In the material below, find every line with "Accelerating" and pull it out.

**** Supplied records

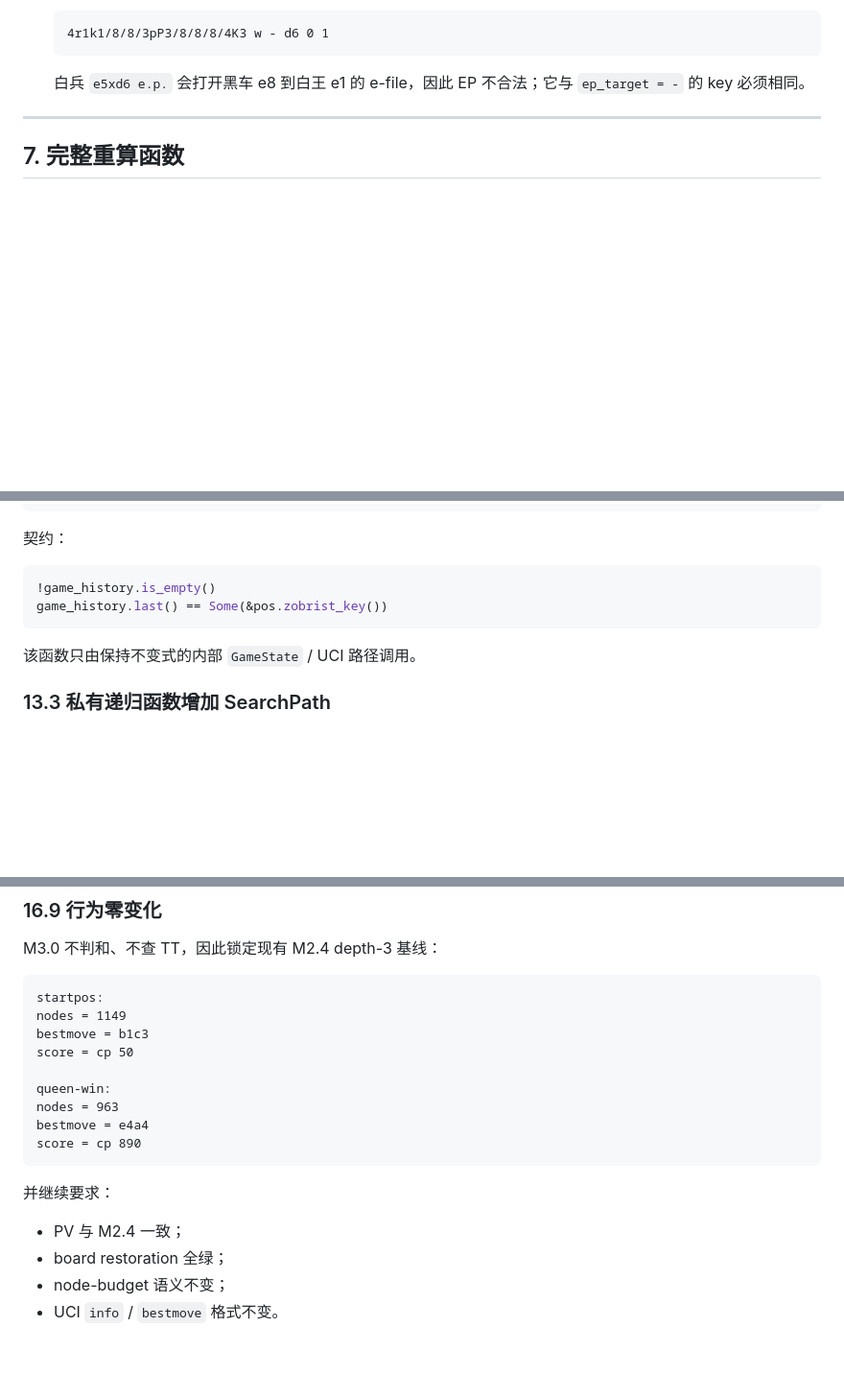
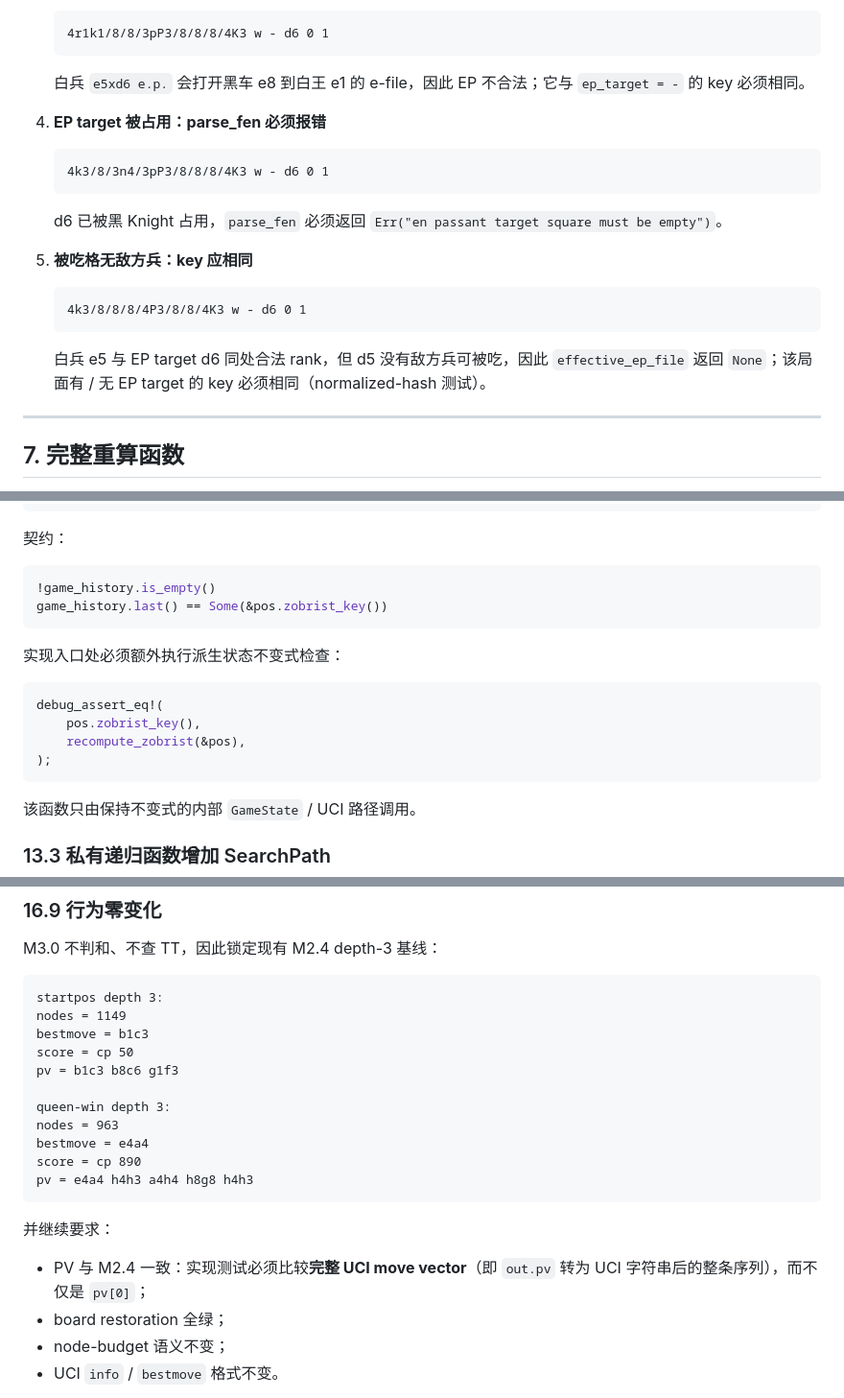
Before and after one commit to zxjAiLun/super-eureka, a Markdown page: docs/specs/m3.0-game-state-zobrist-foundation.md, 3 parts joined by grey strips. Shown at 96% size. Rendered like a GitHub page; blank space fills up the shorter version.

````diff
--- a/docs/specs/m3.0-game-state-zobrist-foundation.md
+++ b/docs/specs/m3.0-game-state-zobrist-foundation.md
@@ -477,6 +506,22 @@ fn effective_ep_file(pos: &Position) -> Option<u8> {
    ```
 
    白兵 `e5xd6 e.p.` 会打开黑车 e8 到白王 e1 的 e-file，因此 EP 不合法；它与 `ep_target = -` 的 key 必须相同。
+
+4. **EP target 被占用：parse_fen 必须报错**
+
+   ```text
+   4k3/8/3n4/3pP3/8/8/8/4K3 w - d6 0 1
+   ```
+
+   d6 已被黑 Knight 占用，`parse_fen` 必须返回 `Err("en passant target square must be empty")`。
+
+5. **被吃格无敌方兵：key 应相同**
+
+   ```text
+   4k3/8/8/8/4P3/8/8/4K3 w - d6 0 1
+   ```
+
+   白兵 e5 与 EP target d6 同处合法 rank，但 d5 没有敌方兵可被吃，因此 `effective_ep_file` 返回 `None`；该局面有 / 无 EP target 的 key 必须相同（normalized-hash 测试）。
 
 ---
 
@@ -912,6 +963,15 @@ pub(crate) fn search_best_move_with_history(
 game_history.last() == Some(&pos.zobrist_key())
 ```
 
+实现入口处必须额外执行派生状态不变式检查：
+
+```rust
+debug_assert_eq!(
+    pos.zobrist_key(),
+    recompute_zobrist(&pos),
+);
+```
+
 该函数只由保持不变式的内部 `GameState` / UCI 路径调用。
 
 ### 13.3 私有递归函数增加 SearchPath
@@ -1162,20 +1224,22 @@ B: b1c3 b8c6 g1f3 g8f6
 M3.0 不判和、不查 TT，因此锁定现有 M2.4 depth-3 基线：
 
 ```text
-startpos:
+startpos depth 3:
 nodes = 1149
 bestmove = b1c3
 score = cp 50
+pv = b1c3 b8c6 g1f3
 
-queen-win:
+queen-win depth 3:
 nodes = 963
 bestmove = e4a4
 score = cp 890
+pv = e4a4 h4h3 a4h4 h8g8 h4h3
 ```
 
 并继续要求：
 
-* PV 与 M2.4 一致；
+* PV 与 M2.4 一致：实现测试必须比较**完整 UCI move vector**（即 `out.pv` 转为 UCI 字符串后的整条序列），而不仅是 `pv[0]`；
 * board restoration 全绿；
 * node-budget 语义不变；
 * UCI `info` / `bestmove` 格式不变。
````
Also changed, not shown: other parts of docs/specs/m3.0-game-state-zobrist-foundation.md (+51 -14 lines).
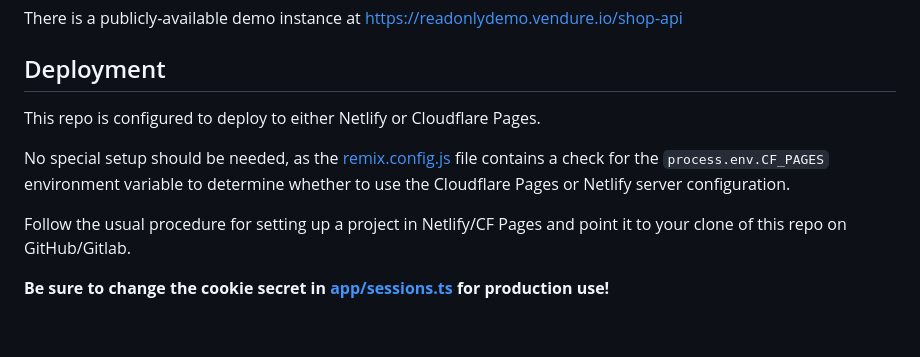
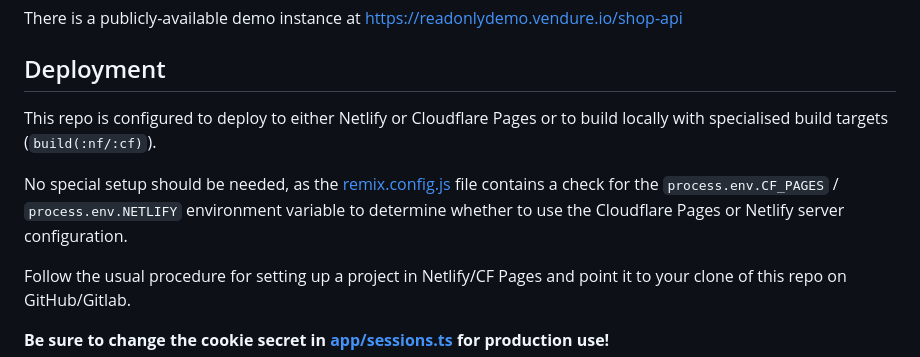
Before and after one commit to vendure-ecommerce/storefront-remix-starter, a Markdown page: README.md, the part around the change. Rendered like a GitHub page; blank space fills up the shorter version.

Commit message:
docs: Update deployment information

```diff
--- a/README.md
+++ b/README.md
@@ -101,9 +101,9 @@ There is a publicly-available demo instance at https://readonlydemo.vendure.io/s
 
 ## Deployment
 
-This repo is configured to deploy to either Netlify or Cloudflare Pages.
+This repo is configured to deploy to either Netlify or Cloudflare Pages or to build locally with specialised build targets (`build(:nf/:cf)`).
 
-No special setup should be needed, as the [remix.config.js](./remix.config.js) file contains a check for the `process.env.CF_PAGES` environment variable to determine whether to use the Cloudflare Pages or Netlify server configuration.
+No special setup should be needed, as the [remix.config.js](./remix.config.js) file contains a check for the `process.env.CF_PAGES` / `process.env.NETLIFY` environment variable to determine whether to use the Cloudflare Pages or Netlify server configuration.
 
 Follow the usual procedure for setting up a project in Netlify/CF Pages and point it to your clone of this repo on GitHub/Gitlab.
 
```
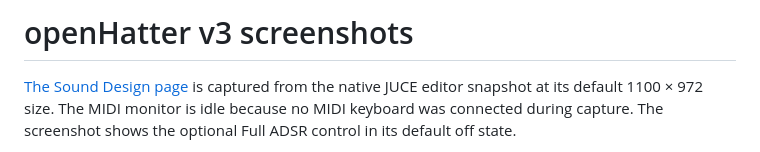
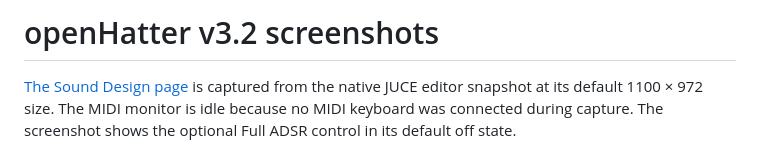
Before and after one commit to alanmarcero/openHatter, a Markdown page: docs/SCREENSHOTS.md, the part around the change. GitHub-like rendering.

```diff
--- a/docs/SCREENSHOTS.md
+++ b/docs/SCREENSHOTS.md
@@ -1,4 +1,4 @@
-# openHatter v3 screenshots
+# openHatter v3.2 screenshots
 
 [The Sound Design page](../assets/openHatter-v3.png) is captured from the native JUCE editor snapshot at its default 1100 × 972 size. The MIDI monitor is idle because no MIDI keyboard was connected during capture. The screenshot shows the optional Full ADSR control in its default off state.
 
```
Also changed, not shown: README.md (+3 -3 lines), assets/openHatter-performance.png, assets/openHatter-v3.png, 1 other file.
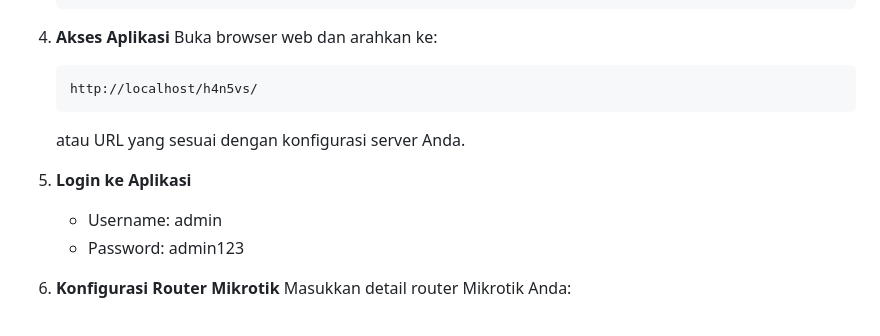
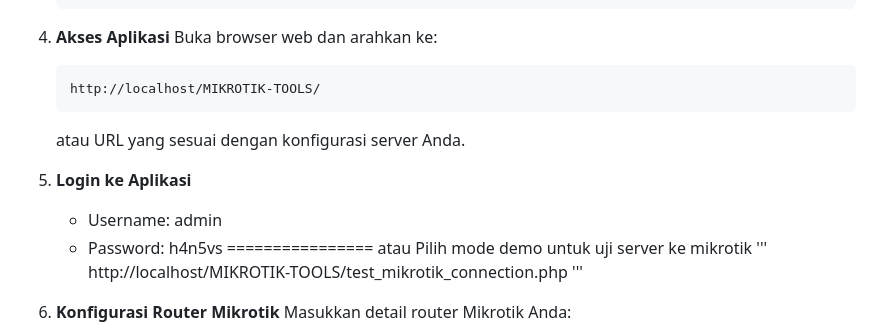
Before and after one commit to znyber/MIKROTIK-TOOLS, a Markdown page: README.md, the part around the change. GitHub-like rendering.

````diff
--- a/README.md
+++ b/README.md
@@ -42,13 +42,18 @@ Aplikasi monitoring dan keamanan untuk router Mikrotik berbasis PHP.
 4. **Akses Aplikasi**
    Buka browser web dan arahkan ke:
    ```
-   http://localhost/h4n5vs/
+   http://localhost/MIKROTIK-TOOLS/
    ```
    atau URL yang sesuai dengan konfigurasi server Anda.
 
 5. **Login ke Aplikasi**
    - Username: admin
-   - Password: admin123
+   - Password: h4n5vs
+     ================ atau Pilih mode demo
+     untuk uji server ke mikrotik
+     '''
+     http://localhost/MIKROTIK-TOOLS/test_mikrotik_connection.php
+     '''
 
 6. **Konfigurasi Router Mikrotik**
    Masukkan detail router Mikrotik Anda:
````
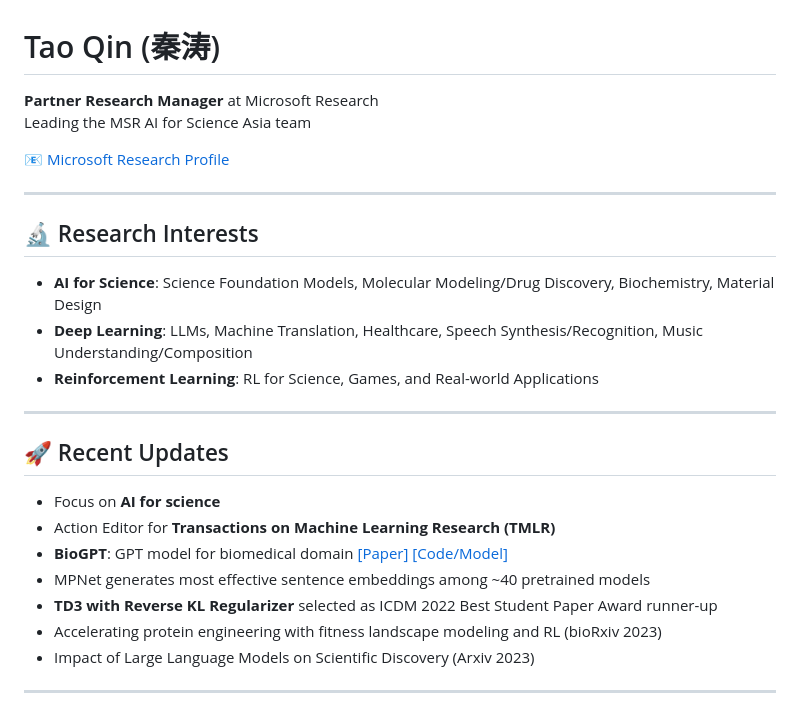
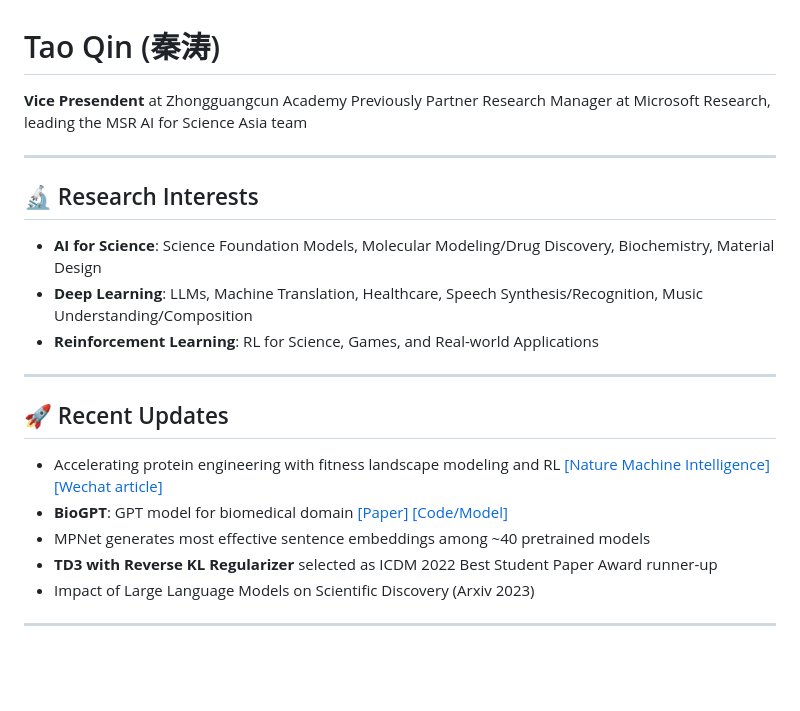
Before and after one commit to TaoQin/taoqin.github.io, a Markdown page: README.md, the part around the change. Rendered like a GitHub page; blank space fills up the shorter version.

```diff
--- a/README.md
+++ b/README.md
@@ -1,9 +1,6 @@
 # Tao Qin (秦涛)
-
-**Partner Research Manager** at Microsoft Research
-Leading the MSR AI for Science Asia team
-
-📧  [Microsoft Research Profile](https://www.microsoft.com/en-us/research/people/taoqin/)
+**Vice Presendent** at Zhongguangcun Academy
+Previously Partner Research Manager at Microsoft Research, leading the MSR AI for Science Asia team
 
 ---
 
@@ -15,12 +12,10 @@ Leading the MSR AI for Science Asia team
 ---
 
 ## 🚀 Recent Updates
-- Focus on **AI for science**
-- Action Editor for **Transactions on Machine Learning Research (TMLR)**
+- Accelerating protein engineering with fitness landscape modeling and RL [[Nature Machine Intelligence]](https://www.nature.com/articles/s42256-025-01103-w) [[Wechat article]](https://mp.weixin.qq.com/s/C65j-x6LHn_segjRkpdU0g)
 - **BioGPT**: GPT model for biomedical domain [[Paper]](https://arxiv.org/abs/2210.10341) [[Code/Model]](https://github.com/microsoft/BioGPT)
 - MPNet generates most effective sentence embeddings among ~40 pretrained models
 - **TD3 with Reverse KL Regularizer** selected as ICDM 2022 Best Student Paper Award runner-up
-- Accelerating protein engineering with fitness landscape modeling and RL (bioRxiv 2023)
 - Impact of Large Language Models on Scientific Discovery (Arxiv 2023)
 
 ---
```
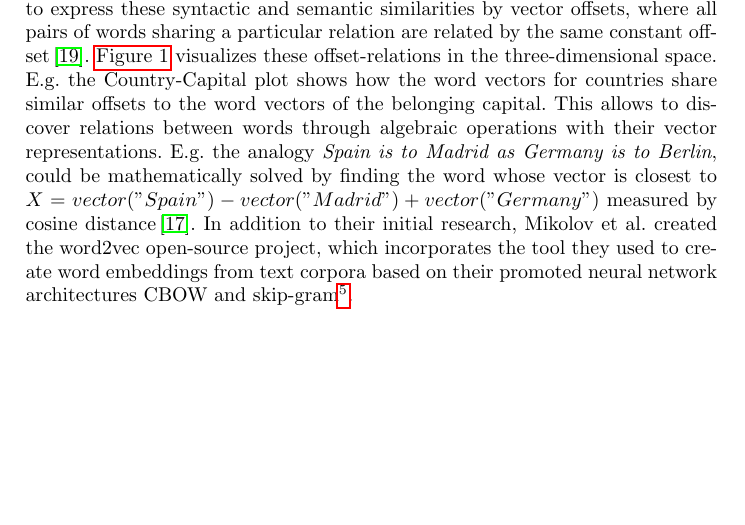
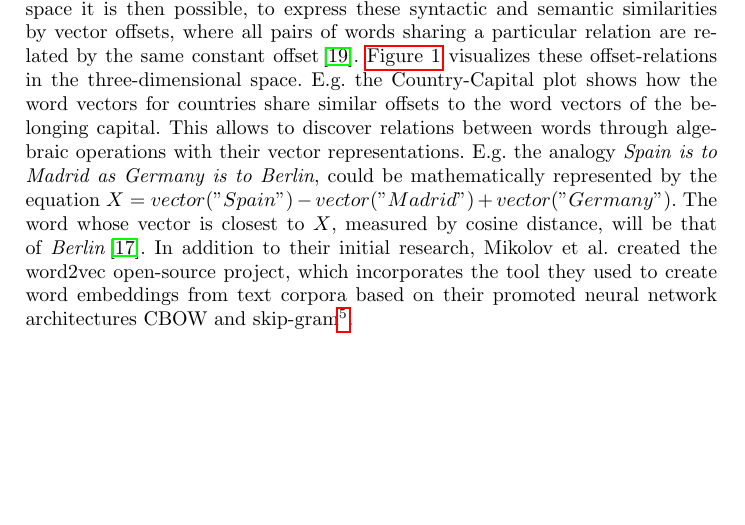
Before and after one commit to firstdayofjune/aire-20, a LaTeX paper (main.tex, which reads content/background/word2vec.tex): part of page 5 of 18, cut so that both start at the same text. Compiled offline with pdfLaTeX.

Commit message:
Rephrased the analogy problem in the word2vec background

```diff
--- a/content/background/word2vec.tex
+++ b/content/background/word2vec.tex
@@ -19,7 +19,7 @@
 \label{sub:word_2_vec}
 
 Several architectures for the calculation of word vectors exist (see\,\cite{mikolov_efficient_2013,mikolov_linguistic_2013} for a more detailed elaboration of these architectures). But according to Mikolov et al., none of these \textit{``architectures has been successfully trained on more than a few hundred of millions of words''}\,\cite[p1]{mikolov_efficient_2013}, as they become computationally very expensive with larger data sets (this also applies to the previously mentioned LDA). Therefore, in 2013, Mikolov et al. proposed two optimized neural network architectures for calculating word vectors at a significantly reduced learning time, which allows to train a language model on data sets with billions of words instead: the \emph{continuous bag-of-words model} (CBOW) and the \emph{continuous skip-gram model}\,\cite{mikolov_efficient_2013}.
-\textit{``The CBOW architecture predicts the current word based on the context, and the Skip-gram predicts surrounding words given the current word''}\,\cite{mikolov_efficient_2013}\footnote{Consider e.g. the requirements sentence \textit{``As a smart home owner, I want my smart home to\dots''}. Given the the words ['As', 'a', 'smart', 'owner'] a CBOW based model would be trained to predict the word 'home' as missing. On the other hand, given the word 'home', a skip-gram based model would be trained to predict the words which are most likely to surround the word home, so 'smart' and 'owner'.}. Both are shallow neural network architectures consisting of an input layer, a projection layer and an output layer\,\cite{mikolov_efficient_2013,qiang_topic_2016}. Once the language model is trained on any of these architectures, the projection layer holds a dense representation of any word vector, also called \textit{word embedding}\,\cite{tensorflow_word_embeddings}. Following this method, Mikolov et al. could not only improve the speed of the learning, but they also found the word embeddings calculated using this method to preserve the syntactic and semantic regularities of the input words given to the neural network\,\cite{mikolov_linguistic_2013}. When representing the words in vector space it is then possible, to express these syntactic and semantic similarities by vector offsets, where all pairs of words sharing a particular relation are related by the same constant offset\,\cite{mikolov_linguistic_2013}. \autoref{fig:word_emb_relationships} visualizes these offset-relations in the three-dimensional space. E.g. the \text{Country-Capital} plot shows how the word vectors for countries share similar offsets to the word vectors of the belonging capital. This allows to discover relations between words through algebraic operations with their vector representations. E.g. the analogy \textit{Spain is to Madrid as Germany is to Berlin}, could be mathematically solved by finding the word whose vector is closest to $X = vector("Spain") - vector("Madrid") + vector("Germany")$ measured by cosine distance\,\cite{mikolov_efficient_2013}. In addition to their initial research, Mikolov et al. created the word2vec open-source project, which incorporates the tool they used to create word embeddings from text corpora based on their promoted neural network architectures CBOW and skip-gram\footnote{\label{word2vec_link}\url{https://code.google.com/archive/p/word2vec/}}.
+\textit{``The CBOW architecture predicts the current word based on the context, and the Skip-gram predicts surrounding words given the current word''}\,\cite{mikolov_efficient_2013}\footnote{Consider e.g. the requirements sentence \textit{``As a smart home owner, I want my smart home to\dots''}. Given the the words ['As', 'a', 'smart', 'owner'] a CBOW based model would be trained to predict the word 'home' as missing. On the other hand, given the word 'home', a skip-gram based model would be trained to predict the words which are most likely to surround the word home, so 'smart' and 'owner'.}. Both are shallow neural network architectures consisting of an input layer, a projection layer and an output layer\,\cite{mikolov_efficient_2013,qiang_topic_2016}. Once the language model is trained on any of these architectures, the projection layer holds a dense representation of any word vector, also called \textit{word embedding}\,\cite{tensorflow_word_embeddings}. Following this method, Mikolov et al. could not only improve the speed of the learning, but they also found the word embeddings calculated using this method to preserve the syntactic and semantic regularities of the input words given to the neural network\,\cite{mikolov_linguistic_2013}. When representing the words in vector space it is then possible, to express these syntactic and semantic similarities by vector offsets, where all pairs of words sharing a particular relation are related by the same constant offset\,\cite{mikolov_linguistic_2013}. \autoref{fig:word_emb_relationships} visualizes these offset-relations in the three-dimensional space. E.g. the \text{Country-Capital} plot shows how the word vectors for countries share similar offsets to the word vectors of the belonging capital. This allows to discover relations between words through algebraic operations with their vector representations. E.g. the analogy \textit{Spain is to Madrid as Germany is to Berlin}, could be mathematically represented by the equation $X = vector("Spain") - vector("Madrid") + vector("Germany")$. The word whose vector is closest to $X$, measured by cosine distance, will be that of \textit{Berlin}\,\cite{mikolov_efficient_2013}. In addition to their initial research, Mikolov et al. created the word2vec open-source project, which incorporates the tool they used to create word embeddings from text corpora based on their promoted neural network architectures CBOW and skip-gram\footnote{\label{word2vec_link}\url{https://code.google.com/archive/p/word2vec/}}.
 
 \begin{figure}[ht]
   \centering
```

********

### Written answer
+- Accelerating protein engineering with fitness landscape modeling and RL [[Nature Machine Intelligence]](https://www.nature.com/articles/s42256-025-01103-w) [[Wechat article]](https://mp.weixin.qq.com/s/C65j-x6LHn_segjRkpdU0g)
-- Accelerating protein engineering with fitness landscape modeling and RL (bioRxiv 2023)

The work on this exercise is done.